▶ THE PROBLEM: If a line of the data below contains the string "DotsIndicator", copy it into your answer.

── GIVEN INFORMATION ──

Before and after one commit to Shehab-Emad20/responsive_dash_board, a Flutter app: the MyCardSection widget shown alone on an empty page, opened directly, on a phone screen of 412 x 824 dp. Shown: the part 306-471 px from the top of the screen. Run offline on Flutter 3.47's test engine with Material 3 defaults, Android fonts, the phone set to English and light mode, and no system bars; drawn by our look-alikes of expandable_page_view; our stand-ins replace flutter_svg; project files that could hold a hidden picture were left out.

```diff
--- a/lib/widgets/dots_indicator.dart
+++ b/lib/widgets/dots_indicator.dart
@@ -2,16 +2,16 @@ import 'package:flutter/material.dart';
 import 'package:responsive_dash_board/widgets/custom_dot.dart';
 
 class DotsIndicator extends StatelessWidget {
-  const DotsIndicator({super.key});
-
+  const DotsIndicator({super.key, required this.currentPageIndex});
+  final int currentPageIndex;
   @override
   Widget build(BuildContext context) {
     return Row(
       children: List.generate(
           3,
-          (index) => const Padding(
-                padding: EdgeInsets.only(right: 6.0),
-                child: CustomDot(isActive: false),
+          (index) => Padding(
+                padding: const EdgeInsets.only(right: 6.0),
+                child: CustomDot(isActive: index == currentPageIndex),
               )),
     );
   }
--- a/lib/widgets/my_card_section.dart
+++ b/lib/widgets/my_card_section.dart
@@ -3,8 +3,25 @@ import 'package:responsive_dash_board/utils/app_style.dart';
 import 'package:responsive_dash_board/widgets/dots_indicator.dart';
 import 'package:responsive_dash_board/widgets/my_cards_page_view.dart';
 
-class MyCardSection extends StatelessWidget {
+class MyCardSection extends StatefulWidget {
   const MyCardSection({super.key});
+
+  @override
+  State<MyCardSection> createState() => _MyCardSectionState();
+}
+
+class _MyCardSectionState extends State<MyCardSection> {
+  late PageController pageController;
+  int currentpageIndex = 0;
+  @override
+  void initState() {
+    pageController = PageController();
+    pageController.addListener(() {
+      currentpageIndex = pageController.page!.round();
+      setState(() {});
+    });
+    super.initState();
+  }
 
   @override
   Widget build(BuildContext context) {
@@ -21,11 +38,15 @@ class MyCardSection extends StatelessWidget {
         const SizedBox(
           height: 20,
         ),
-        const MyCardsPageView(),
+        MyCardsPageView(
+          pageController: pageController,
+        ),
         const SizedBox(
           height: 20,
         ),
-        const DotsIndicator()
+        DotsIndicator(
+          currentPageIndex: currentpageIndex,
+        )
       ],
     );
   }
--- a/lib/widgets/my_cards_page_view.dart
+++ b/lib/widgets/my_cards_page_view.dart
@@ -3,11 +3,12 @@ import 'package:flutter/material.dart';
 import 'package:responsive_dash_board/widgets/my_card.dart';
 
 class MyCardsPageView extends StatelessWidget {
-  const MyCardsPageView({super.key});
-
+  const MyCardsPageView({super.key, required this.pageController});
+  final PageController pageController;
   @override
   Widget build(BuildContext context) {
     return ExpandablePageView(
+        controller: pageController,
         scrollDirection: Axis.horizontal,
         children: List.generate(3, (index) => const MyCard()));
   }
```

───

▶ ANSWER SECTION:
 class DotsIndicator extends StatelessWidget {
-  const DotsIndicator({super.key});
+  const DotsIndicator({super.key, required this.currentPageIndex});
-        const DotsIndicator()
+        DotsIndicator(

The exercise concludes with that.